Claxton's "Attica: Intermediate Classical Greek

Post by Aetos » Sat Nov 10, 2018 12:30 pm

This probably belongs in the textbook forum, but I think it may be relevant to this specific circumstance. I've started Cynthia Claxton's "Attica: Intermediate Classical Greek" which is a reader designed to bridge the gap between beginning Greek and reading texts unassisted except for reference grammars and lexica. It also serves as a review of morphology and syntax with some exercises thrown in. The exercises are not "mandatory"(you do as much as you think you need) and the morphology and syntax review are included as a handy reference. The core material of the book consists of readings from Xenophon's Hellenica, Antiphon, and Euripides' Electra. Each reading unit starts with a section called "Focus on Reading" and this is what I think is most helpful.
First, the passage is presented in its entirety and the student is asked to read it, noting things like word order, word groupings and clue words. Then each sentence is analyzed grammatically, with references to the review grammar in the book as well as Smyth's Grammar and finally a literal translation is given of the sentence. Analysis complete, Dr. Claxton then gives a polished translation of the passage. Following this, another passage is given, this time with analysis but translation is left to the student. As the learner progresses through the readings, he will find that his recognition of the various constructions will become more automatic. There is no need to do all the readings (although they're interesting enough), just enough of them that one can work through a passage quickly and accurately. Once this ability is achieved, then it's time to move on to more advanced texts, armed only with the LSJ and Smyth.
The real value of this book is that it gives one a method for mastering reading Greek, or for that matter, any heavily inflected language (such as Latin or Sanskrit or Russian) and impresses upon the student the necessity of understanding the structure of the language in order to capture the full meaning of what one is reading.
I picked up my copy for $15.43.

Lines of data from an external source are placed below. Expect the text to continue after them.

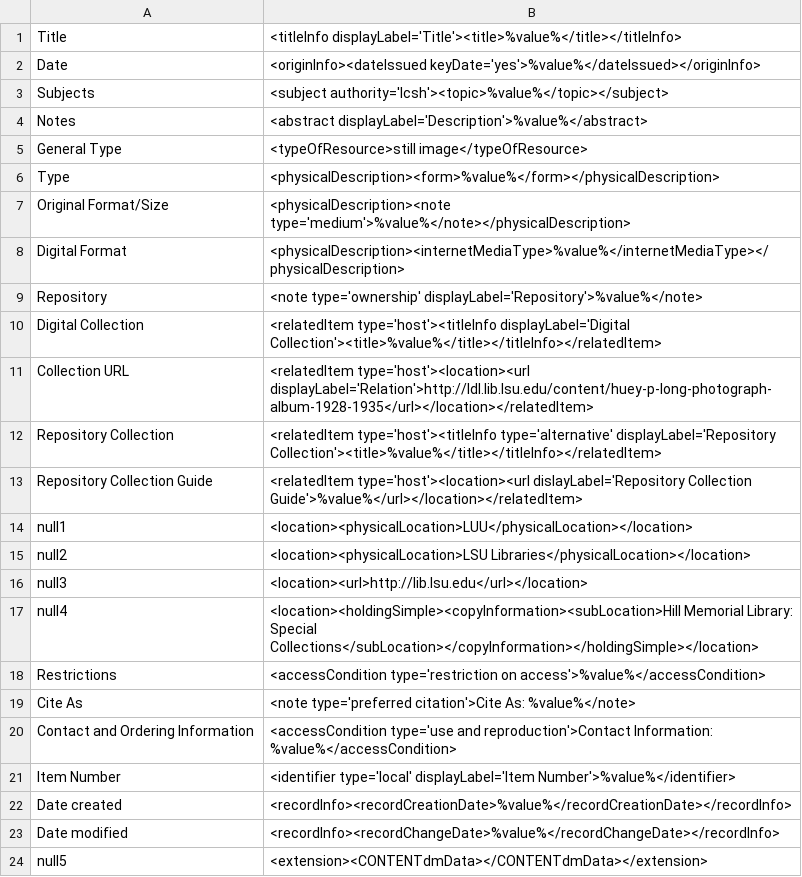
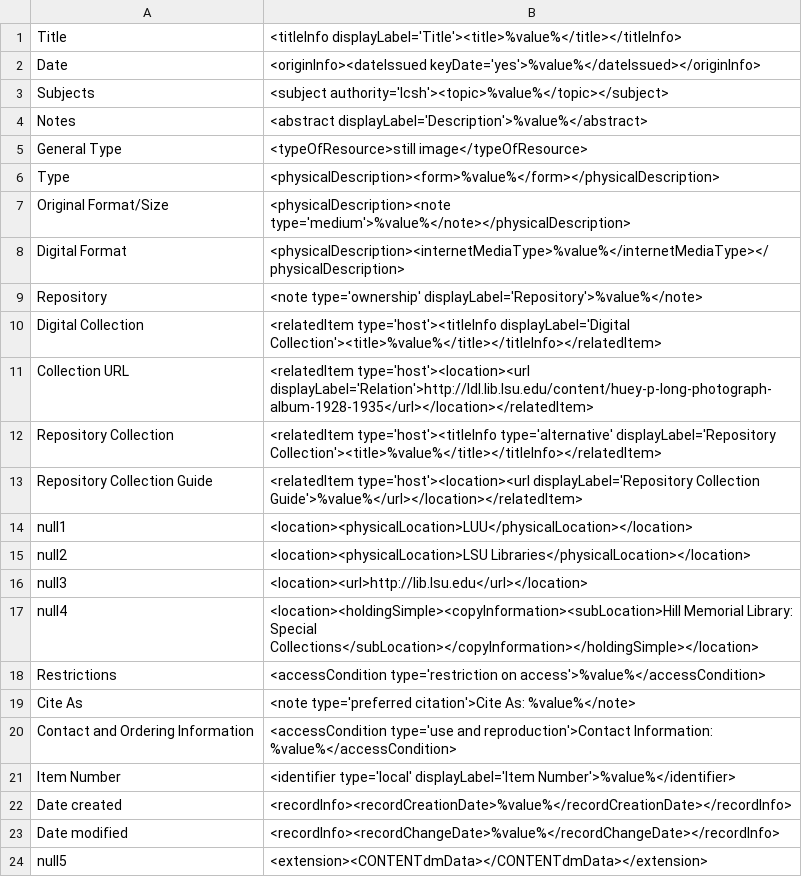
Before and after one commit to MarcusBarnes/mik, a CSV file: extras/lsu/mappings_files/LSU_HPL.csv, drawn as a sheet.

Commit message:
fix typo on displayLabel

```diff
--- a/extras/lsu/mappings_files/LSU_HPL.csv
+++ b/extras/lsu/mappings_files/LSU_HPL.csv
@@ -12,3 +12,3 @@ Collection URL,"<relatedItem type='host'><location><url displayLabel='Relation'>
 Repository Collection,"<relatedItem type='host'><titleInfo type='alternative' displayLabel='Repository Collection'><title>%value%</title></titleInfo></relatedItem>"
-Repository Collection Guide,"<relatedItem type='host'><location><url dislayLabel='Repository Collection Guide'>%value%</url></location></relatedItem>"
+Repository Collection Guide,"<relatedItem type='host'><location><url displayLabel='Repository Collection Guide'>%value%</url></location></relatedItem>"
 null1,"<location><physicalLocation>LUU</physicalLocation></location>"
```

Aetos
Textkit Member
Posts: 144
Joined: Sat May 19, 2018 6:04 pm

Re: Bowen's Advanced Greek Unseens

Post by Aetos » Sat Nov 10, 2018 2:48 pm

Hi Mark,
I just want you to know that it was on your recommendation that I purchased Claxton's "Attica". It's everything you said and more. Hey, and the price was right!
BTW, how are you coming along with it?

markcmueller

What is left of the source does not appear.